------ Records supplied ------

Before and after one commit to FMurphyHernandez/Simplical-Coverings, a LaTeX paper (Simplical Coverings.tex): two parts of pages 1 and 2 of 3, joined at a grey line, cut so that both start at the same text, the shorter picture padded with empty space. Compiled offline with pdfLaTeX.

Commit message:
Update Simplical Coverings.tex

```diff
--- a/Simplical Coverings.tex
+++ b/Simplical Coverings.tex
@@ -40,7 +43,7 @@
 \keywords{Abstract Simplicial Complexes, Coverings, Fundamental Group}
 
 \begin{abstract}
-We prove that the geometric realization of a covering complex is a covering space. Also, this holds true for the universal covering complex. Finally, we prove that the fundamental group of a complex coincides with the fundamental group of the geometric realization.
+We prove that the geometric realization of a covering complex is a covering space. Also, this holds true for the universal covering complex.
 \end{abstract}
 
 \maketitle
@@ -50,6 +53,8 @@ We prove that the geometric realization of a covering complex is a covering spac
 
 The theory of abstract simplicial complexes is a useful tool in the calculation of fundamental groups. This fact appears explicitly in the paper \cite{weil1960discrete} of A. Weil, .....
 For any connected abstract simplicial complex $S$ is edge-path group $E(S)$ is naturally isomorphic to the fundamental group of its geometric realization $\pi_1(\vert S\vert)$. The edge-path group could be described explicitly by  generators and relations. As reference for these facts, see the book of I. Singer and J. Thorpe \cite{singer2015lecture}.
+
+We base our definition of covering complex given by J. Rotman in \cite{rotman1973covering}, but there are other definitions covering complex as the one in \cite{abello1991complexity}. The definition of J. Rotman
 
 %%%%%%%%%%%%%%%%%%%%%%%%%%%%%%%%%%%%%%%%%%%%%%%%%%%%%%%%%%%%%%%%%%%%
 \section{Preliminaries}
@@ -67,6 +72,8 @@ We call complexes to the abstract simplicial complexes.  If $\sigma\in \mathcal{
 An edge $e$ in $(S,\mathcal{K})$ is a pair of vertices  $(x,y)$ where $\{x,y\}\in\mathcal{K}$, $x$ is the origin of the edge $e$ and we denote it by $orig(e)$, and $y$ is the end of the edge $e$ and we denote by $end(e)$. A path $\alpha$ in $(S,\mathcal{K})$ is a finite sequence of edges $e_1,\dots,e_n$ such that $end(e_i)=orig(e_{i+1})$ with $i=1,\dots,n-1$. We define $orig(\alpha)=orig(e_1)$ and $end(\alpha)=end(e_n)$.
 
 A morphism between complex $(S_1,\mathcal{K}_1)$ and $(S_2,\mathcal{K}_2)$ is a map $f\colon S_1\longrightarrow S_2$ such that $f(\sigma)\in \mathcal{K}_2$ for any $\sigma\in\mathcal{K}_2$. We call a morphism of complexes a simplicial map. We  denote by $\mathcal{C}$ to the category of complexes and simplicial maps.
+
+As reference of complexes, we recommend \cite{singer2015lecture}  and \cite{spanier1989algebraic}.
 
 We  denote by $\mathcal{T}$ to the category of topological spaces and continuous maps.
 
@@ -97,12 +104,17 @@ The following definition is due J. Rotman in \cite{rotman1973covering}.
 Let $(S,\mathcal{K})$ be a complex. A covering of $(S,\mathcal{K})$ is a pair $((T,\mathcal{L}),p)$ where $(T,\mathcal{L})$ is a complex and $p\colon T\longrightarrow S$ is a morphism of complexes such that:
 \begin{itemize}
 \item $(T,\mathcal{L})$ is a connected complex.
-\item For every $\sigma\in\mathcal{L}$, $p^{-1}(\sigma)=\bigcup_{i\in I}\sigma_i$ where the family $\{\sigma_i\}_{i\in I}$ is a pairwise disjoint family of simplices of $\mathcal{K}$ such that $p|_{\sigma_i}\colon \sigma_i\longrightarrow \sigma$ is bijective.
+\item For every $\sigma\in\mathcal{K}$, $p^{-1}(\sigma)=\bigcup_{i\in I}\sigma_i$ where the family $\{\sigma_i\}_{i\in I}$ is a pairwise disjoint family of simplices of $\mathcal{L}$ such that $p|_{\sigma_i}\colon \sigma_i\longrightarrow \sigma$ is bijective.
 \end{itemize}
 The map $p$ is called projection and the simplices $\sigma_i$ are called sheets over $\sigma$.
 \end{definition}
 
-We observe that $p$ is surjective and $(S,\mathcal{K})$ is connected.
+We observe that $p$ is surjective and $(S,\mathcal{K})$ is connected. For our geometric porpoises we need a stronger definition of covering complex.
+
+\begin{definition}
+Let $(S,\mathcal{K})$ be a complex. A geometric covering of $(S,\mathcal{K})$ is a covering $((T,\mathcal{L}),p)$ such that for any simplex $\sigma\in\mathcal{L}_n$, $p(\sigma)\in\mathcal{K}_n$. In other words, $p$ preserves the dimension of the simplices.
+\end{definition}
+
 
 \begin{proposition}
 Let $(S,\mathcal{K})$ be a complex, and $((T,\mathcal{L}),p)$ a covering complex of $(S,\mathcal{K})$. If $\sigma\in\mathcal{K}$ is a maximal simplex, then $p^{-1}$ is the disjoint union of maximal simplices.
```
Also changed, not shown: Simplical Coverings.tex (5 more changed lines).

------

What needs to be done: Each of the entries above needs to be given again exactly.

Exercise result:
Before and after one commit to FMurphyHernandez/Simplical-Coverings, a LaTeX paper (Simplical Coverings.tex): two parts of pages 1 and 2 of 3, joined at a grey line, cut so that both start at the same text, the shorter picture padded with empty space. Compiled offline with pdfLaTeX.

Commit message:
Update Simplical Coverings.tex

```diff
--- a/Simplical Coverings.tex
+++ b/Simplical Coverings.tex
@@ -40,7 +43,7 @@
 \keywords{Abstract Simplicial Complexes, Coverings, Fundamental Group}
 
 \begin{abstract}
-We prove that the geometric realization of a covering complex is a covering space. Also, this holds true for the universal covering complex. Finally, we prove that the fundamental group of a complex coincides with the fundamental group of the geometric realization.
+We prove that the geometric realization of a covering complex is a covering space. Also, this holds true for the universal covering complex.
 \end{abstract}
 
 \maketitle
@@ -50,6 +53,8 @@ We prove that the geometric realization of a covering complex is a covering spac
 
 The theory of abstract simplicial complexes is a useful tool in the calculation of fundamental groups. This fact appears explicitly in the paper \cite{weil1960discrete} of A. Weil, .....
 For any connected abstract simplicial complex $S$ is edge-path group $E(S)$ is naturally isomorphic to the fundamental group of its geometric realization $\pi_1(\vert S\vert)$. The edge-path group could be described explicitly by  generators and relations. As reference for these facts, see the book of I. Singer and J. Thorpe \cite{singer2015lecture}.
+
+We base our definition of covering complex given by J. Rotman in \cite{rotman1973covering}, but there are other definitions covering complex as the one in \cite{abello1991complexity}. The definition of J. Rotman
 
 %%%%%%%%%%%%%%%%%%%%%%%%%%%%%%%%%%%%%%%%%%%%%%%%%%%%%%%%%%%%%%%%%%%%
 \section{Preliminaries}
@@ -67,6 +72,8 @@ We call complexes to the abstract simplicial complexes.  If $\sigma\in \mathcal{
 An edge $e$ in $(S,\mathcal{K})$ is a pair of vertices  $(x,y)$ where $\{x,y\}\in\mathcal{K}$, $x$ is the origin of the edge $e$ and we denote it by $orig(e)$, and $y$ is the end of the edge $e$ and we denote by $end(e)$. A path $\alpha$ in $(S,\mathcal{K})$ is a finite sequence of edges $e_1,\dots,e_n$ such that $end(e_i)=orig(e_{i+1})$ with $i=1,\dots,n-1$. We define $orig(\alpha)=orig(e_1)$ and $end(\alpha)=end(e_n)$.
 
 A morphism between complex $(S_1,\mathcal{K}_1)$ and $(S_2,\mathcal{K}_2)$ is a map $f\colon S_1\longrightarrow S_2$ such that $f(\sigma)\in \mathcal{K}_2$ for any $\sigma\in\mathcal{K}_2$. We call a morphism of complexes a simplicial map. We  denote by $\mathcal{C}$ to the category of complexes and simplicial maps.
+
+As reference of complexes, we recommend \cite{singer2015lecture}  and \cite{spanier1989algebraic}.
 
 We  denote by $\mathcal{T}$ to the category of topological spaces and continuous maps.
 
@@ -97,12 +104,17 @@ The following definition is due J. Rotman in \cite{rotman1973covering}.
 Let $(S,\mathcal{K})$ be a complex. A covering of $(S,\mathcal{K})$ is a pair $((T,\mathcal{L}),p)$ where $(T,\mathcal{L})$ is a complex and $p\colon T\longrightarrow S$ is a morphism of complexes such that:
 \begin{itemize}
 \item $(T,\mathcal{L})$ is a connected complex.
-\item For every $\sigma\in\mathcal{L}$, $p^{-1}(\sigma)=\bigcup_{i\in I}\sigma_i$ where the family $\{\sigma_i\}_{i\in I}$ is a pairwise disjoint family of simplices of $\mathcal{K}$ such that $p|_{\sigma_i}\colon \sigma_i\longrightarrow \sigma$ is bijective.
+\item For every $\sigma\in\mathcal{K}$, $p^{-1}(\sigma)=\bigcup_{i\in I}\sigma_i$ where the family $\{\sigma_i\}_{i\in I}$ is a pairwise disjoint family of simplices of $\mathcal{L}$ such that $p|_{\sigma_i}\colon \sigma_i\longrightarrow \sigma$ is bijective.
 \end{itemize}
 The map $p$ is called projection and the simplices $\sigma_i$ are called sheets over $\sigma$.
 \end{definition}
 
-We observe that $p$ is surjective and $(S,\mathcal{K})$ is connected.
+We observe that $p$ is surjective and $(S,\mathcal{K})$ is connected. For our geometric porpoises we need a stronger definition of covering complex.
+
+\begin{definition}
+Let $(S,\mathcal{K})$ be a complex. A geometric covering of $(S,\mathcal{K})$ is a covering $((T,\mathcal{L}),p)$ such that for any simplex $\sigma\in\mathcal{L}_n$, $p(\sigma)\in\mathcal{K}_n$. In other words, $p$ preserves the dimension of the simplices.
+\end{definition}
+
 
 \begin{proposition}
 Let $(S,\mathcal{K})$ be a complex, and $((T,\mathcal{L}),p)$ a covering complex of $(S,\mathcal{K})$. If $\sigma\in\mathcal{K}$ is a maximal simplex, then $p^{-1}$ is the disjoint union of maximal simplices.
```
Also changed, not shown: Simplical Coverings.tex (5 more changed lines).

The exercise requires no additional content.